On our site you'll find both self-guided and escorted trips, but all of the custom travel packages we build are self-guided. We book all transportation, accommodations, and activities. When you're on your trip you'll travel independently and will not be part of the same group.
If you are interested in an escorted trip with a guide and group, please take a look at our Alaska Fully Guided Tours page.
Although accommodations can be made for service animals, there are more restrictions on traveling with a family pet. In terms of transportation, the Alaska Railroad does allow animals, but requires that they be in crates and checked to the train's baggage car. Some rental car companies do allow pets in their vehicles. Accommodations can also be a challenge. There are hotels in Anchorage, Seward, Valdez, Homer, and Fairbanks who allow pets. It's important to book pet-friendly accommodations as early as possible as they often sell out.
We provide more information about traveling with your pet in Alaska, including fees and tips for keeping your pet safe while on the go, in this article.
If you plan to do any fishing in Alaska, be it by charter or on your own, you will need a fishing license. Many fishing tour companies sell licenses at their offices. You can also buy them at outdoor stores like Bass Pro or online with the Alaska Department of Fish and Game.
Alaska Tour & Travel does not book airfare.
It depends when and where you visit, but in the summer expect an abundance of daylight. See our Alaska Weather & Daylight page for a breakdown by month and region.
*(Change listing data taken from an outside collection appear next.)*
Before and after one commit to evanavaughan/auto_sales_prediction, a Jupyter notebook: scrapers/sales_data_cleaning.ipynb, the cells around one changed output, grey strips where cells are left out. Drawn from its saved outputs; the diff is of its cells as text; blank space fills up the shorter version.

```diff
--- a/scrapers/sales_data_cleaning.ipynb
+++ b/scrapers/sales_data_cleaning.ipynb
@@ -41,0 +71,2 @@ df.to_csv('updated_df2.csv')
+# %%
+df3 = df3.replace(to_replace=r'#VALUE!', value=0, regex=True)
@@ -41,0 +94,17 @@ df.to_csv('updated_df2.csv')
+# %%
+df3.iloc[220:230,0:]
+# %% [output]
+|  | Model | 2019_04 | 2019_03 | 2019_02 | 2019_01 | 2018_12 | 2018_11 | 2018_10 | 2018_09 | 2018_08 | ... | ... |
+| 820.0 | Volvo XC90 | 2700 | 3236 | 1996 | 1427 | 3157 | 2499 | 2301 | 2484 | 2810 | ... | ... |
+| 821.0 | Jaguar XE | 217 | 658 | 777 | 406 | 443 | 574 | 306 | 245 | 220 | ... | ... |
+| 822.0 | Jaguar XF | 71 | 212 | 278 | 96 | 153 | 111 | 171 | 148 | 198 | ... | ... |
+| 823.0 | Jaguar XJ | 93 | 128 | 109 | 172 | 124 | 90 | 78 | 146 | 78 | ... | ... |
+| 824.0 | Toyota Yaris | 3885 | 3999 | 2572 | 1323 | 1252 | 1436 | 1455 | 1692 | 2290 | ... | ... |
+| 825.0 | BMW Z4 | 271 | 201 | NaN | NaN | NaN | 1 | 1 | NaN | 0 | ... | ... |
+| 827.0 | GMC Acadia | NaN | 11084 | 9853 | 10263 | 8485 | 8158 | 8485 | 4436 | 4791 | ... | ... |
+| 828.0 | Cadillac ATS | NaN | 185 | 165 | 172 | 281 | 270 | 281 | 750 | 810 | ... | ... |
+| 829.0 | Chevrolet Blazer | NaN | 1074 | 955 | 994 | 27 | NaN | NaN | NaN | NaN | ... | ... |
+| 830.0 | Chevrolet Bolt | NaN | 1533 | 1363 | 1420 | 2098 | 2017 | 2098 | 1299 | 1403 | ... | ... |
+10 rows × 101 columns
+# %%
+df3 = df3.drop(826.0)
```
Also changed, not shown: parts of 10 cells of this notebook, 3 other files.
Alaska Tour & Travel is a private booking agency that has been in business since 1995.
There is cell phone reception in most towns in Alaska, but it is very common to lose service when traveling between them.
The U.S. Dollar is the currency in Alaska.
Bear safety in Alaska starts with knowing how to avoid a bear encounter altogether. Always be aware of your surroundings. Take care moving through areas with limited visibility like grass and brush. Never wear headphones while on trails in Alaska. Instead, make your own noise. Talk, sing, tell jokes: The key is to make enough noise so that a bear won't be surprised by you. Also, travel with a group of two or more. Finally, if you're camping or fishing, do not leave any food or fish scraps unattended.
Should you, despite your best efforts, encounter a bear in the wild there are several steps you can take to stay safe. Read about those procedures plus learn more about bear spray in this article on bear safety in Alaska.
Visitors who want to see the northern lights have a better chance if they are in or north of Fairbanks between late August and April. The weather needs to be clear and the sky dark. For more information, take a look at our advice for seeing the northern lights.
All of Alaska is in the Alaska Standard Time Zone. Alaska is one hour behind Pacific Standard Time and four hours behind Eastern Standard Time.